PROVIDED INFORMATION
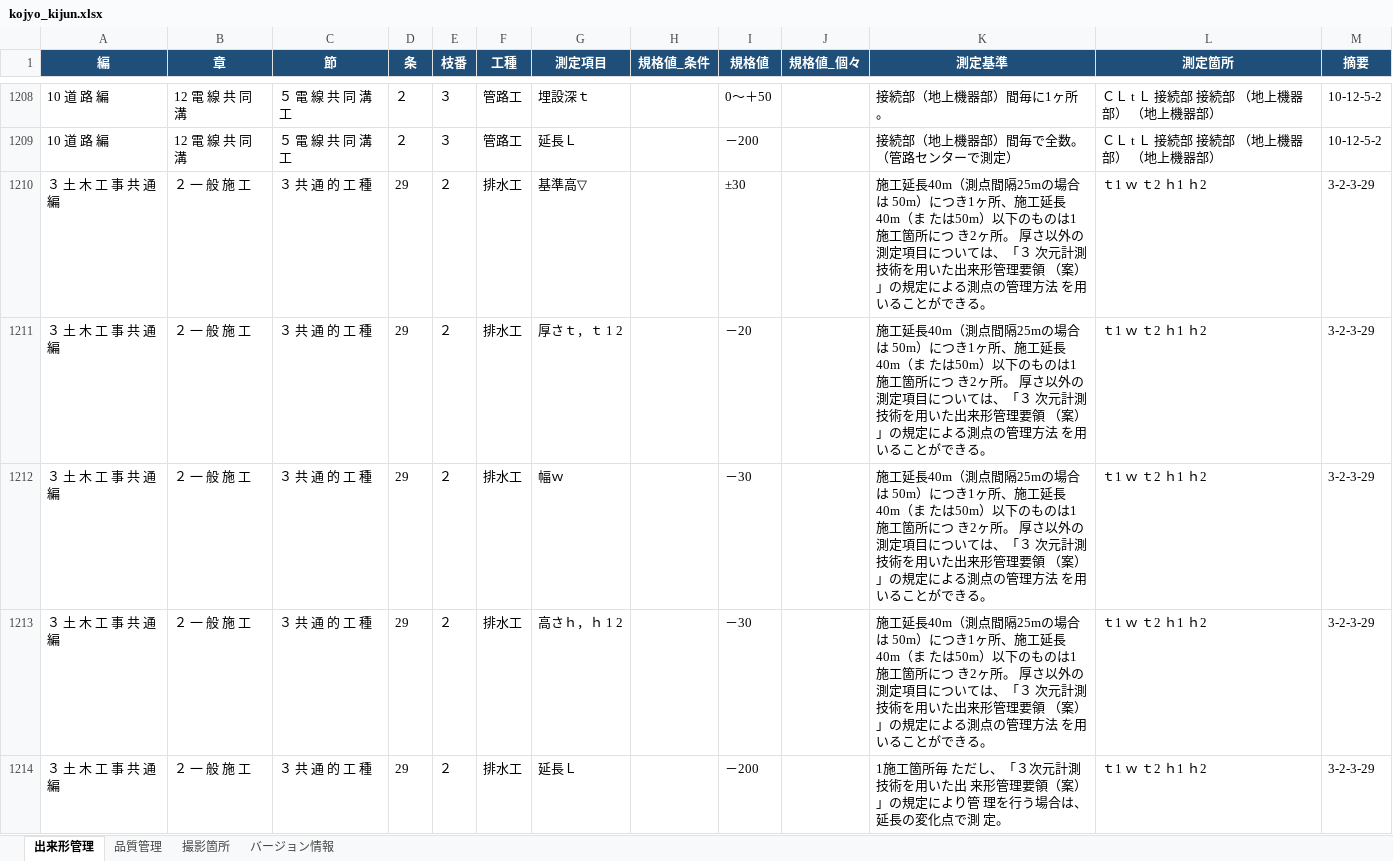
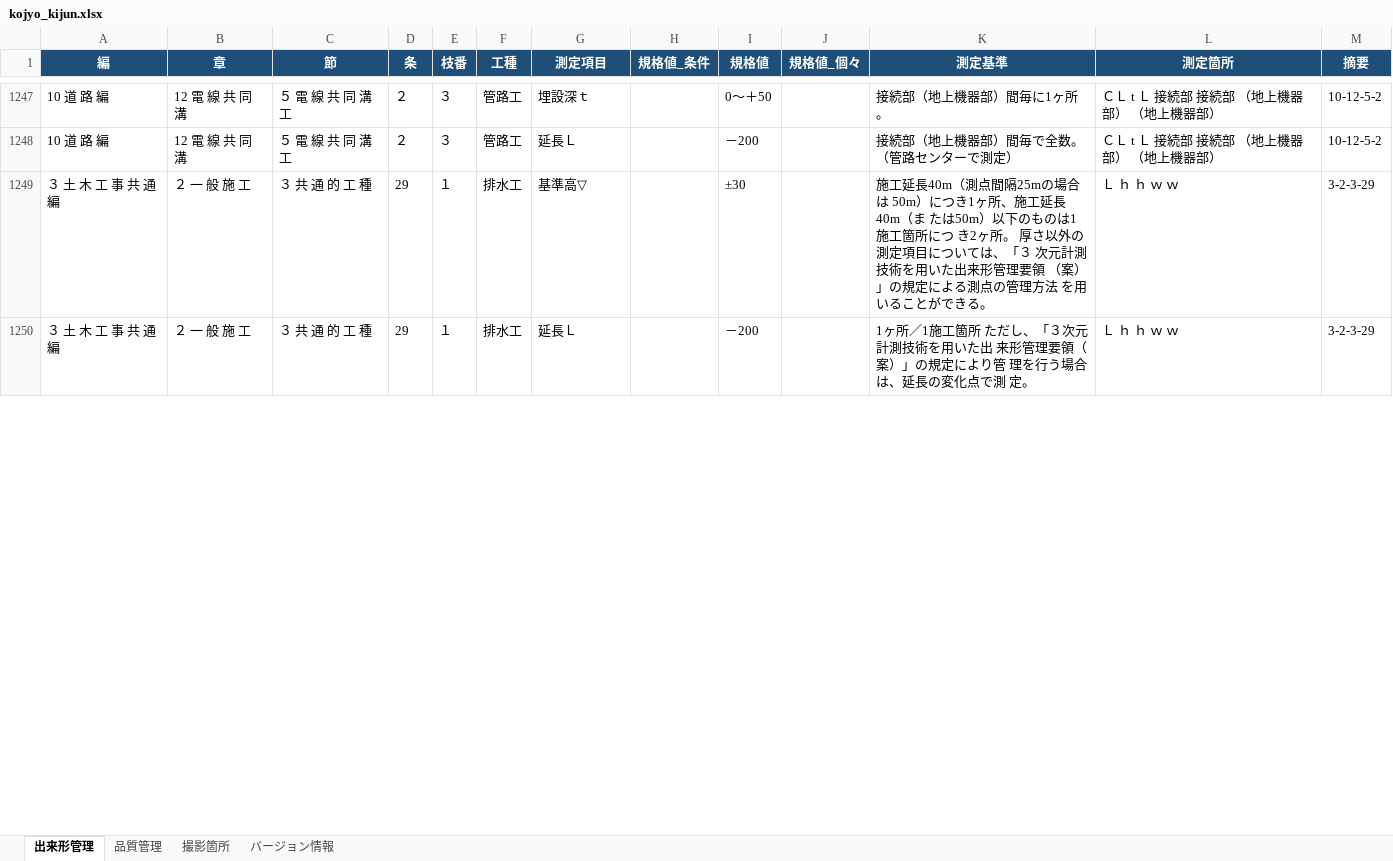
Before and after one commit to yned4/sekou-kanri-generator, an Excel workbook: database/kojyo_kijun.xlsx, sheet 出来形管理, drawn as a sheet; only a part is shown, gaps mark what is left out; values as stored, in another font and other column widths than the file's, no borders; removed rows and columns are numbered as before the commit, all else as after; the diff covers the shown part only; the diff names each change by its address in the sheet, - before the commit and + after, or states it on an @@ line.

```diff
--- a/database/kojyo_kijun.xlsx (sheet 出来形管理)
+++ b/database/kojyo_kijun.xlsx (sheet 出来形管理)
-E1249 (枝番): ２
+E1249 (枝番): １
-L1249 (測定箇所): ｔ1 ｗ ｔ2 ｈ1 ｈ2
+L1249 (測定箇所): Ｌ ｈ ｈ ｗ ｗ
-row 1211: ３ 土 木 工 事 共 通 編 | ２ 一 般 施 工 | ３ 共 通 的 工 種 | 29 | ２ | 排水工 | 厚さｔ，ｔ 1 2 |  | －20 |  | 施工延長40m（測点間隔25mの場合は 50m）につき1ヶ所、施工延長40m（ま たは50m）以下のものは1施工箇所につ き2ヶ所。 厚さ以外の測定項目については、「３ 次元計測技術を用いた出来形管理要領 （案）」の規定による測点の管理方法 を用いることができる。 | ｔ1 ｗ ｔ2 ｈ1 ｈ2 | 3-2-3-29
-row 1212: ３ 土 木 工 事 共 通 編 | ２ 一 般 施 工 | ３ 共 通 的 工 種 | 29 | ２ | 排水工 | 幅ｗ |  | －30 |  | 施工延長40m（測点間隔25mの場合は 50m）につき1ヶ所、施工延長40m（ま たは50m）以下のものは1施工箇所につ き2ヶ所。 厚さ以外の測定項目については、「３ 次元計測技術を用いた出来形管理要領 （案）」の規定による測点の管理方法 を用いることができる。 | ｔ1 ｗ ｔ2 ｈ1 ｈ2 | 3-2-3-29
-row 1213: ３ 土 木 工 事 共 通 編 | ２ 一 般 施 工 | ３ 共 通 的 工 種 | 29 | ２ | 排水工 | 高さｈ，ｈ 1 2 |  | －30 |  | 施工延長40m（測点間隔25mの場合は 50m）につき1ヶ所、施工延長40m（ま たは50m）以下のものは1施工箇所につ き2ヶ所。 厚さ以外の測定項目については、「３ 次元計測技術を用いた出来形管理要領 （案）」の規定による測点の管理方法 を用いることができる。 | ｔ1 ｗ ｔ2 ｈ1 ｈ2 | 3-2-3-29
-E1250 (枝番): ２
+E1250 (枝番): １
-K1250 (測定基準): 1施工箇所毎 ただし…
+K1250 (測定基準): 1ヶ所／1施工箇所 ただし…
-L1250 (測定箇所): ｔ1 ｗ ｔ2 ｈ1 ｈ2
+L1250 (測定箇所): Ｌ ｈ ｈ ｗ ｗ
```
Also changed, not shown: 71 added rows, 46 removed rows, 54 moved rows and 158 edited cells elsewhere in this sheet, sheet バージョン情報, 1 other file.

WHAT IS BEING ASKED
From the first line to the last, output the data exactly, without the pictures.

SOLUTION FOR THIS PROBLEM
Before and after one commit to yned4/sekou-kanri-generator, an Excel workbook: database/kojyo_kijun.xlsx, sheet 出来形管理, drawn as a sheet; only a part is shown, gaps mark what is left out; values as stored, in another font and other column widths than the file's, no borders; removed rows and columns are numbered as before the commit, all else as after; the diff covers the shown part only; the diff names each change by its address in the sheet, - before the commit and + after, or states it on an @@ line.

```diff
--- a/database/kojyo_kijun.xlsx (sheet 出来形管理)
+++ b/database/kojyo_kijun.xlsx (sheet 出来形管理)
-E1249 (枝番): ２
+E1249 (枝番): １
-L1249 (測定箇所): ｔ1 ｗ ｔ2 ｈ1 ｈ2
+L1249 (測定箇所): Ｌ ｈ ｈ ｗ ｗ
-row 1211: ３ 土 木 工 事 共 通 編 | ２ 一 般 施 工 | ３ 共 通 的 工 種 | 29 | ２ | 排水工 | 厚さｔ，ｔ 1 2 |  | －20 |  | 施工延長40m（測点間隔25mの場合は 50m）につき1ヶ所、施工延長40m（ま たは50m）以下のものは1施工箇所につ き2ヶ所。 厚さ以外の測定項目については、「３ 次元計測技術を用いた出来形管理要領 （案）」の規定による測点の管理方法 を用いることができる。 | ｔ1 ｗ ｔ2 ｈ1 ｈ2 | 3-2-3-29
-row 1212: ３ 土 木 工 事 共 通 編 | ２ 一 般 施 工 | ３ 共 通 的 工 種 | 29 | ２ | 排水工 | 幅ｗ |  | －30 |  | 施工延長40m（測点間隔25mの場合は 50m）につき1ヶ所、施工延長40m（ま たは50m）以下のものは1施工箇所につ き2ヶ所。 厚さ以外の測定項目については、「３ 次元計測技術を用いた出来形管理要領 （案）」の規定による測点の管理方法 を用いることができる。 | ｔ1 ｗ ｔ2 ｈ1 ｈ2 | 3-2-3-29
-row 1213: ３ 土 木 工 事 共 通 編 | ２ 一 般 施 工 | ３ 共 通 的 工 種 | 29 | ２ | 排水工 | 高さｈ，ｈ 1 2 |  | －30 |  | 施工延長40m（測点間隔25mの場合は 50m）につき1ヶ所、施工延長40m（ま たは50m）以下のものは1施工箇所につ き2ヶ所。 厚さ以外の測定項目については、「３ 次元計測技術を用いた出来形管理要領 （案）」の規定による測点の管理方法 を用いることができる。 | ｔ1 ｗ ｔ2 ｈ1 ｈ2 | 3-2-3-29
-E1250 (枝番): ２
+E1250 (枝番): １
-K1250 (測定基準): 1施工箇所毎 ただし…
+K1250 (測定基準): 1ヶ所／1施工箇所 ただし…
-L1250 (測定箇所): ｔ1 ｗ ｔ2 ｈ1 ｈ2
+L1250 (測定箇所): Ｌ ｈ ｈ ｗ ｗ
```
Also changed, not shown: 71 added rows, 46 removed rows, 54 moved rows and 158 edited cells elsewhere in this sheet, sheet バージョン情報, 1 other file.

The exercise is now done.